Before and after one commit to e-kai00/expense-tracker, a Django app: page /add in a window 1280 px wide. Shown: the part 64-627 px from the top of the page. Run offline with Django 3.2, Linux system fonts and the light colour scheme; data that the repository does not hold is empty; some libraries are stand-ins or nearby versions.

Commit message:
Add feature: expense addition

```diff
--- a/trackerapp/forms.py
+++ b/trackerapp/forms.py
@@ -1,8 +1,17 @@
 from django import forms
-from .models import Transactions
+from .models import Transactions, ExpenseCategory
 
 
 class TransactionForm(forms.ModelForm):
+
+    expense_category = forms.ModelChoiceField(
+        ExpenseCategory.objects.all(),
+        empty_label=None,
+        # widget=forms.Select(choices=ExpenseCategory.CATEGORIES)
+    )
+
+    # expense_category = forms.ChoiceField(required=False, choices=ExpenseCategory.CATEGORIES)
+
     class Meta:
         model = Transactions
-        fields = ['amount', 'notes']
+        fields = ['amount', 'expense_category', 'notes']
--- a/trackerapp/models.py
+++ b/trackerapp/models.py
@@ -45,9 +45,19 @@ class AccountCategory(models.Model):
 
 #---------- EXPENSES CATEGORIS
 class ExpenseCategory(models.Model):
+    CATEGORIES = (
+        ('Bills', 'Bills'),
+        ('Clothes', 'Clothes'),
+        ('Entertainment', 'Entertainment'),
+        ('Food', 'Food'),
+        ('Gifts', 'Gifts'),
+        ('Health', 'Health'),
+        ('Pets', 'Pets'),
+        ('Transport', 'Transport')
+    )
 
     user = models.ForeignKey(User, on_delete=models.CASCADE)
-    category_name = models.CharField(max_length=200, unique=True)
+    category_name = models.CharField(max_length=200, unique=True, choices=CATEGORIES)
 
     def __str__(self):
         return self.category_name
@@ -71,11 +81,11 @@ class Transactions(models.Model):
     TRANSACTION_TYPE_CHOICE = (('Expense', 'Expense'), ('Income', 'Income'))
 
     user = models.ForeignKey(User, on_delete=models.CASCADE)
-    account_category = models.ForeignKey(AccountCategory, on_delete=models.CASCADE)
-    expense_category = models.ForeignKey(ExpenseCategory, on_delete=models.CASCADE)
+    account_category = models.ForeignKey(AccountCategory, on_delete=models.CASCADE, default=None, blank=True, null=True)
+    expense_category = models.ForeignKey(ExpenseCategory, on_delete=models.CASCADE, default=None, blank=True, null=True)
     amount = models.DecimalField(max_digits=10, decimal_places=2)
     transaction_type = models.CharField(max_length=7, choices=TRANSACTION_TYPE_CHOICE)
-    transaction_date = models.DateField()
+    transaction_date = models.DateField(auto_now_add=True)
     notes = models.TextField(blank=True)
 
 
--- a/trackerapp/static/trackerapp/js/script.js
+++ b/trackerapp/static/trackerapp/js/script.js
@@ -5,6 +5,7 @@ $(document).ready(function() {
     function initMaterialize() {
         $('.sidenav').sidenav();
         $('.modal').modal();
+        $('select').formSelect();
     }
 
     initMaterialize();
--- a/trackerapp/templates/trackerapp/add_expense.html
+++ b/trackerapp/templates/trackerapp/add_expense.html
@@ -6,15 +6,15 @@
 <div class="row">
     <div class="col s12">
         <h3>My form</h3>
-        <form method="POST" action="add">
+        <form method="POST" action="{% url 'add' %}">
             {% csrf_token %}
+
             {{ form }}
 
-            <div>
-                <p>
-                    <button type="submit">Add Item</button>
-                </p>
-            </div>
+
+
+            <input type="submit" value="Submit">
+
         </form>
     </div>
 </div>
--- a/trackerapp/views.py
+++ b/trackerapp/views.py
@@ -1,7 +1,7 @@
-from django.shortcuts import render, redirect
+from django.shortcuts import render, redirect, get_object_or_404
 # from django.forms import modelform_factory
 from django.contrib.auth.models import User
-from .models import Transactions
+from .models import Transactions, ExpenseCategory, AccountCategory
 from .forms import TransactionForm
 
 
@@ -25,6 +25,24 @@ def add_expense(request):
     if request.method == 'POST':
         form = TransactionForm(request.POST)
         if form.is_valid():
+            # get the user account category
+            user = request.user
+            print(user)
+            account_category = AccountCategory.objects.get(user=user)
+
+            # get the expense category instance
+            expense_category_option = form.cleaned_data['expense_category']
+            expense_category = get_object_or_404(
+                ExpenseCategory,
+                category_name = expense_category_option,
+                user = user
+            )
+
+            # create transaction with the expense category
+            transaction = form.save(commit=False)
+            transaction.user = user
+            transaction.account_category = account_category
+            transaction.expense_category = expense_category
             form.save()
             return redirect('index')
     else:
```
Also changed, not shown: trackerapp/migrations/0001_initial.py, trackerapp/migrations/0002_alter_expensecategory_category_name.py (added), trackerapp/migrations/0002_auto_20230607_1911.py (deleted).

::::

*Work to complete*
Across the entries above, tally the lines that contain the string "amount" and give that figure alone.

*Result of the task*
3